Spanish dinner times
Photo by Victor on Unsplash

An all day activity and no one knows where the kids are

Needless to say that the Saturday morning hill walk was heavily interspersed with almuerzo (and cans of beer at 11am), followed by a leasurely lunch on the village square….and my new favourite thing: the ‘sobremesa‘, which basically means you all stay at the table after the meal, talk, laugh and keep bringing out drinks and snacks. For hours. The kids were playing somewhere, stole food off the table every so often and nobody really cared. Everyone had a great time. We went home at 6pm, all happy and tired.

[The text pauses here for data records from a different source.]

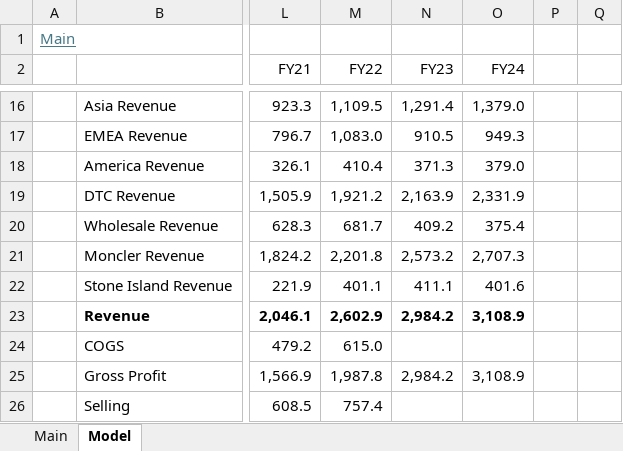
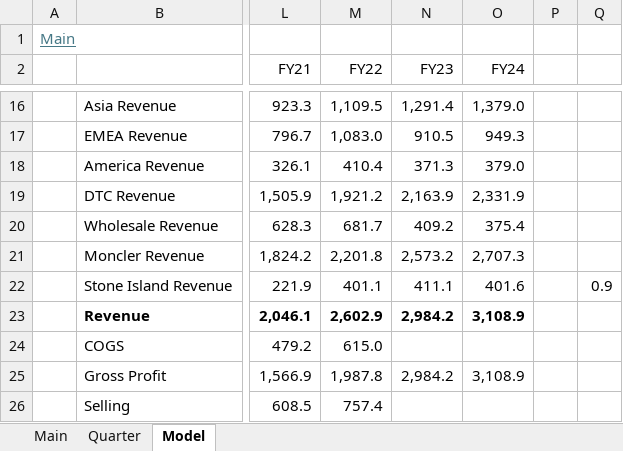
Before and after one commit to oscarsettje/Models, an Excel workbook: MONC.MI.xlsx, sheet Model, drawn as a sheet; only a part is shown, gaps mark what is left out; values as stored, in another font and other column widths than the file's, no borders; the diff names each change by its address in the sheet, - before the commit and + after, or states it on an @@ line.

```diff
--- a/MONC.MI.xlsx (sheet Model)
+++ b/MONC.MI.xlsx (sheet Model)
+sheet tab: Quarter
-Q22: (empty)
+Q22: 0.9
```
Also changed, not shown: sheet Main, ADP.xlsx, ADS.xlsx, 6 other files.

I was wondering about what makes Spain such a pleasant and laid back country to live in. Ignore politics and bureaucracy, as these things will make you angry no matter how much vitamin D you’re soaking up, but Spanish people really know how to enjoy life. The climate helps for sure. Sunshine year round brings everybody out of their houses and together in the street. No staying indoors or in cars all day. Being outdoors, chatting and eating. Did I mention food? Spanish meal times take a bit of getting used to, your old schedule gets thrown out of the window. But it’s pleasant, as long as you go with it. “No pasa nada” is a great expression and used all the time in Spanish. “It’s OK”, relax, don’t take it all too seriously, here, have some olives.

siesta in spain
Husband doing siesta